## [PROBLEM TO SOLVE]
The word "rgba" marks the lines to find; copy every such line from the data below.

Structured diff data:
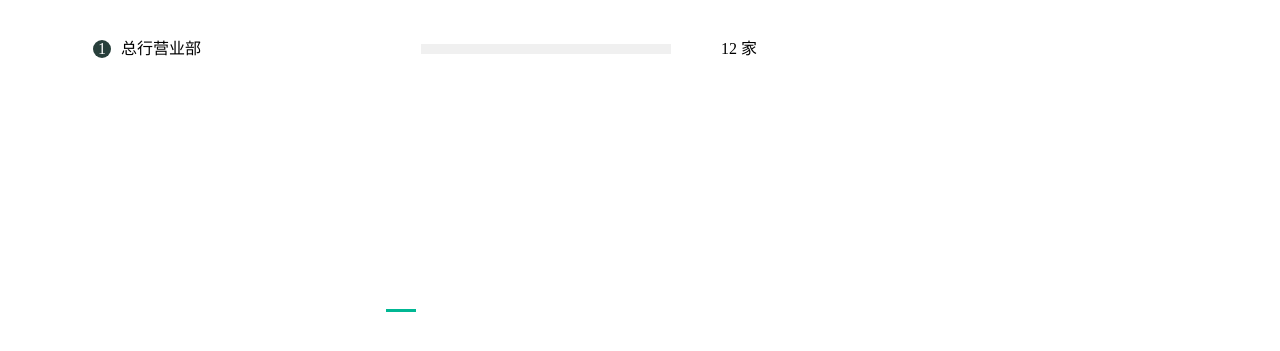
Repository: yshuf/Text_List_Roll
Page: left-to-right.html
An editor plug-in stored every save of this project. The page is shown before and after the next save, followed by the edit.
The browser window is 1280 px wide. The pictures show the whole page.
Some web libraries are served in a nearby version.

Above is the page before, as saved 2020-11-09 15:23:08.

### left-to-right.html
<!DOCTYPE html>
<html lang="en">

<head>
    <meta charset="UTF-8">
    <meta name="viewport" content="width=device-width, initial-scale=1.0">
    <title>Document</title>
    <script src="https://cdn.bootcdn.net/ajax/libs/jquery/2.1.4/jquery.js"></script>
    <style>
        .signalRankContent {
            width: 780px;
            height: 360px;
            position: relative;
            padding: 0 0 0 25px;
        }

        .signalRankContent .slide {
            position: relative;
            width: 100%;
            height: 310px;
            overflow: hidden;
        }

        .signalRankContent .slide #slide_box {
            position: absolute;
            left: -780px;
            height: 310px;
            width: 10000px;
            list-style-type: none;
            float: left;
        }

        .signalRankContent .slide #slide_box li {
            float: left;
            width: 780px;
        }

        .signalRankContent .slide #slide_box li .row {
            display: flex;
            align-items: center;
            width: 100%;
            height: 50px;
            line-height: 50px;
            margin: 0 0 0 20px;
        }

        .signalRankContent .slide #slide_box li .index {
            width: 18px;
            height: 18px;
            line-height: 18px;
            border-radius: 50%;
            background-color: rgba(40, 63, 59, 1);
            color: #fff;
            text-align: center;
            margin-right: 10px;
        }

        .signalRankContent .slide #slide_box li .nametxt {
            width: 300px;
            overflow: hidden;
            white-space: nowrap;
            text-overflow: ellipsis;
        }

        .modelPart .signalRankContent .slide #slide_box li .progressbar {
            width: 250px;
        }

        .signalRankContent .slide #slide_box li .progressbar .backgroundbar {
            position: relative;
            width: 250px;
            height: 10px;
            background-color: rgba(0, 0, 0, 0.06);
        }

        .signalRankContent .slide #slide_box .row:nth-child(odd) .progressbar .showbar {
            position: absolute;
            top: 0;
            display: inline-block;
            height: 10px;
            background-color: rgba(251, 193, 3, 1);
        }

        .signalRankContent .slide #slide_box .row:nth-child(even) .progressbar .showbar {
            position: absolute;
            top: 0;
            display: inline-block;
            height: 10px;
            background-color: rgba(0, 183, 147, 1);
        }

        .signalRankContent .slide #slide_box li .num {
            margin-left: 50px;
        }

        .signalRankContent #num {
            position: absolute;
            bottom: 40px;
            left: 50%;
            margin-left: -75px;
        }

        .signalRankContent #num li {
            list-style-type: none;
            background-color: #d8d8d8;
            float: left;
            width: 30px;
            height: 3px;
            margin: 10px 10px 0 10px;
            cursor: pointer;
        }

        .signalRankContent #num li:first-child {
            background-color: #00B793;
        }
    </style>
</head>

<body>
    <div class="signalRankContent">
        <div class="slide">
            <ul id="slide_box">
                <!-- 起始处为最后一页 -->
                <li>
                    <div class="row">
                        <div class="index">1</div>
                        <div class="nametxt">总行营业部</div>
                        <div class="progressbar">
                            <div class="backgroundbar">
                                <span class="showbar" ng-style="{'width':item.width+'%'}"></span>
                            </div>
                        </div>
                        <div class="num">
                            12 家
                        </div>
                    </div>
                    <div class="row">
                        <div class="index">1</div>
                        <div class="nametxt">总行营业部</div>
                        <div class="progressbar">
                            <div class="backgroundbar">
                                <span class="showbar" ng-style="{'width':item.width+'%'}"></span>
                            </div>
                        </div>
                        <div class="num">
                            12 家
                        </div>
                    </div>
                    <div class="row">
                        <div class="index">1</div>
                        <div class="nametxt">总行营业部</div>
                        <div class="progressbar">
                            <div class="backgroundbar">
                                <span class="showbar" ng-style="{'width':item.width+'%'}"></span>
                            </div>
                        </div>
                        <div class="num">
                            12 家
                        </div>
                    </div>
                    <div class="row">
                        <div class="index">1</div>
                        <div class="nametxt">总行营业部</div>
                        <div class="progressbar">
                            <div class="backgroundbar">
                                <span class="showbar" ng-style="{'width':item.width+'%'}"></span>
                            </div>
                        </div>
                        <div class="num">
                            12 家
                        </div>
                    </div>
                    <div class="row">
                        <div class="index">1</div>
                        <div class="nametxt">总行营业部</div>
                        <div class="progressbar">
                            <div class="backgroundbar">
                                <span class="showbar" ng-style="{'width':item.width+'%'}"></span>
                            </div>
                        </div>
                        <div class="num">
                            12 家
                        </div>
                    </div>
                </li>
                <li>
                    <div class="row">
                        <div class="index">1</div>
                        <div class="nametxt">总行营业部</div>
                        <div class="progressbar">
                            <div class="backgroundbar">
                                <span class="showbar" ng-style="{'width':item.width+'%'}"></span>
                            </div>
                        </div>
                        <div class="num">
                            12 家
                        </div>
                    </div>
                </li>
                <li>
                    <div class="row">
                        <div class="index">1</div>
                        <div class="nametxt">总行营业部</div>
                        <div class="progressbar">
                            <div class="backgroundbar">
                                <span class="showbar" ng-style="{'width':item.width+'%'}"></span>
                            </div>
                        </div>
                        <div class="num">
                            12 家
                        </div>
                    </div>
                </li>
                <li>
                    <div class="row">
                        <div class="index">1</div>
                        <div class="nametxt">总行营业部</div>
                        <div class="progressbar">
                            <div class="backgroundbar">
                                <span class="showbar" ng-style="{'width':item.width+'%'}"></span>
                            </div>
                        </div>
                        <div class="num">
                            12 家
                        </div>
                    </div>
                </li>
                <li>
                    <div class="row">
                        <div class="index">1</div>
                        <div class="nametxt">总行营业部</div>
                        <div class="progressbar">
                            <div class="backgroundbar">
                                <span class="showbar" ng-style="{'width':item.width+'%'}"></span>
                            </div>
                        </div>
                        <div class="num">
                            12 家
                        </div>
                    </div>
                </li>
                <li>
                    <div class="row">
                        <div class="index">1</div>
                        <div class="nametxt">总行营业部</div>
                        <div class="progressbar">
                            <div class="backgroundbar">
                                <span class="showbar" ng-style="{'width':item.width+'%'}"></span>
                            </div>
                        </div>
                        <div class="num">
                            12 家
                        </div>
                    </div>
                </li>
                <li>
                    <div class="row">
                        <div class="index">1</div>
                        <div class="nametxt">总行营业部</div>
                        <div class="progressbar">
                            <div class="backgroundbar">
                                <span class="showbar" ng-style="{'width':item.width+'%'}"></span>
                            </div>
                        </div>
                        <div class="num">
                            12 家
                        </div>
                    </div>
                </li>
            </ul>
        </div>
        <ul id="num">
            <li ng-repeat="item in config.RankListPage"></li>
        </ul>
    </div>
</body>

<script>
    //  [ {
    //   "type" : null,
    //   "typeName" : null,
    //   "entName" : null,
    //   "riskNum" : 6,
    //   "entNum" : null,
    //   "date" : null,
    //   "county" : null,
    //   "bankName" : null,
    //   "branchName" : "总行营业部",
    //   "totalNum" : null
    // }, {
    //   "type" : null,
    //   "typeName" : null,
    //   "entName" : null,
    //   "riskNum" : 0,
    //   "entNum" : null,
    //   "date" : null,
    //   "county" : null,
    //   "bankName" : null,
    //   "branchName" : "安吉支行",
    //   "totalNum" : null
    // }, {
    //   "type" : null,
    //   "typeName" : null,
    //   "entName" : null,
    //   "riskNum" : 0,
    //   "entNum" : null,
    //   "date" : null,
    //   "county" : null,
    //   "bankName" : null,
    //   "branchName" : "开发区支行",
    //   "totalNum" : null
    // }, {
    //   "type" : null,
    //   "typeName" : null,
    //   "entName" : null,
    //   "riskNum" : 0,
    //   "entNum" : null,
    //   "date" : null,
    //   "county" : null,
    //   "bankName" : null,
    //   "branchName" : "城北支行",
    //   "totalNum" : null
    // }, {
    //   "type" : null,
    //   "typeName" : null,
    //   "entName" : null,
    //   "riskNum" : 0,
    //   "entNum" : null,
    //   "date" : null,
    //   "county" : null,
    //   "bankName" : null,
    //   "branchName" : "德清支行",
    //   "totalNum" : null
    // }, {
    //   "type" : null,
    //   "typeName" : null,
    //   "entName" : null,
    //   "riskNum" : 0,
    //   "entNum" : null,
    //   "date" : null,
    //   "county" : null,
    //   "bankName" : null,
    //   "branchName" : "长兴支行",
    //   "totalNum" : null
    // }, {
    //   "type" : null,
    //   "typeName" : null,
    //   "entName" : null,
    //   "riskNum" : 0,
    //   "entNum" : null,
    //   "date" : null,
    //   "county" : null,
    //   "bankName" : null,
    //   "branchName" : "吴兴支行",
    //   "totalNum" : null
    // }, {
    //   "type" : null,
    //   "typeName" : null,
    //   "entName" : null,
    //   "riskNum" : 0,
    //   "entNum" : null,
    //   "date" : null,
    //   "county" : null,
    //   "bankName" : null,
    //   "branchName" : "城南支行",
    //   "totalNum" : null
    // }, {
    //   "type" : null,
    //   "typeName" : null,
    //   "entName" : null,
    //   "riskNum" : 0,
    //   "entNum" : null,
    //   "date" : null,
    //   "county" : null,
    //   "bankName" : null,
    //   "branchName" : "南浔支行",
    //   "totalNum" : null
    // }, {
    //   "type" : null,
    //   "typeName" : null,
    //   "entName" : null,
    //   "riskNum" : 0,
    //   "entNum" : null,
    //   "date" : null,
    //   "county" : null,
    //   "bankName" : null,
    //   "branchName" : "南园支行",
    //   "totalNum" : null
    // }, {
    //   "type" : null,
    //   "typeName" : null,
    //   "entName" : null,
    //   "riskNum" : 0,
    //   "entNum" : null,
    //   "date" : null,
    //   "county" : null,
    //   "bankName" : null,
    //   "branchName" : "菱湖支行",
    //   "totalNum" : null
    // } ]
    window.onload = function () {
        // 轮播图
        function getLunBoTu() {
            var number = 1; // 设置为全局变量
            initRadius();

            // 轮播图图片主体
            function startSlide() {
                dealRadius(number);
                if (number === Math.ceil($scope.config.RankList.length / 6)) {
                    number = 0;
                    $('#slide_box').css({ left: '0px' }); // 处理无缝衔接图
                    dealRadius(0); // 处理无缝衔接小圆点的跳转
                }
                number++;
                var imageLeft = -780 * number;
                $('#slide_box').animate({ left: imageLeft });
            }

            var timer = setInterval(startSlide, 5000);

            // 小圆点的轮播实现
            function dealRadius(num) {
                var lis = $('#num li');
                lis.eq(num).css('background-color', '#00B793');
                for (var i = 0; i < num; i++) {
                    lis.eq(i).css('background-color', '#d8d8d8');
                }
                for (var j = num + 1; j < 4; j++) {
                    lis.eq(j).css('background-color', '#d8d8d8');
                }
            }

            // 初始化小圆点
            function initRadius() {
                var lis = $('#num li');
                lis.eq(0).css('background-color', '#142952');
            }

            $('#num').on('click', 'li', function () {
                clearInterval(timer);
                var _number = $(this).index() + 1;
                number = _number;
                dealRadius(number - 1);
                var imageLeft = -780 * number;
                $('#slide_box').animate({ left: imageLeft });
                timer = setInterval(startSlide, 5000);
            });
        }

        // getLunBoTu();
    }
</script>

</html>

After the next save:
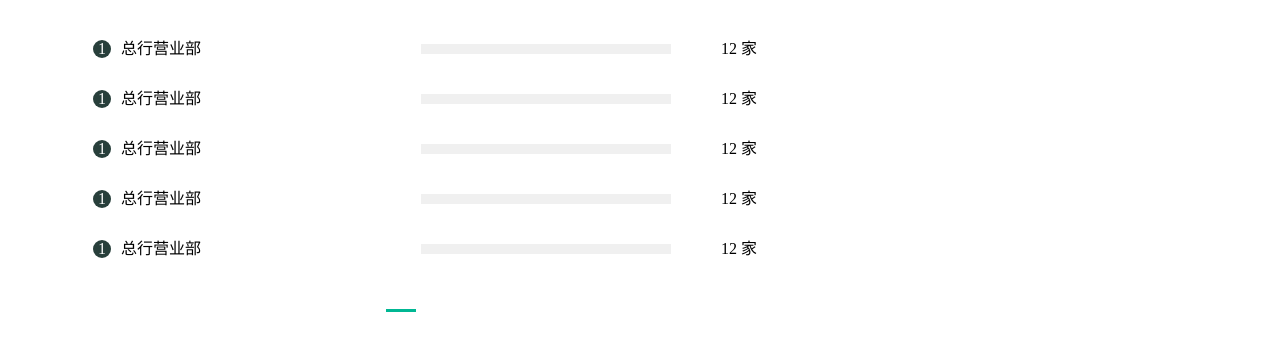
Saved 34 s later.
--- a/left-to-right.html
+++ b/left-to-right.html
@@ -184,6 +184,54 @@
                     </div>
                 </li>
                 <li>
+                    <div class="row">
+                        <div class="index">1</div>
+                        <div class="nametxt">总行营业部</div>
+                        <div class="progressbar">
+                            <div class="backgroundbar">
+                                <span class="showbar" ng-style="{'width':item.width+'%'}"></span>
+                            </div>
+                        </div>
+                        <div class="num">
+                            12 家
+                        </div>
+                    </div>
+                    <div class="row">
+                        <div class="index">1</div>
+                        <div class="nametxt">总行营业部</div>
+                        <div class="progressbar">
+                            <div class="backgroundbar">
+                                <span class="showbar" ng-style="{'width':item.width+'%'}"></span>
+                            </div>
+                        </div>
+                        <div class="num">
+                            12 家
+                        </div>
+                    </div>
+                    <div class="row">
+                        <div class="index">1</div>
+                        <div class="nametxt">总行营业部</div>
+                        <div class="progressbar">
+                            <div class="backgroundbar">
+                                <span class="showbar" ng-style="{'width':item.width+'%'}"></span>
+                            </div>
+                        </div>
+                        <div class="num">
+                            12 家
+                        </div>
+                    </div>
+                    <div class="row">
+                        <div class="index">1</div>
+                        <div class="nametxt">总行营业部</div>
+                        <div class="progressbar">
+                            <div class="backgroundbar">
+                                <span class="showbar" ng-style="{'width':item.width+'%'}"></span>
+                            </div>
+                        </div>
+                        <div class="num">
+                            12 家
+                        </div>
+                    </div>
                     <div class="row">
                         <div class="index">1</div>
                         <div class="nametxt">总行营业部</div>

## [ANSWER FOR THE TASK]
            background-color: rgba(40, 63, 59, 1);
            background-color: rgba(0, 0, 0, 0.06);
            background-color: rgba(251, 193, 3, 1);
            background-color: rgba(0, 183, 147, 1);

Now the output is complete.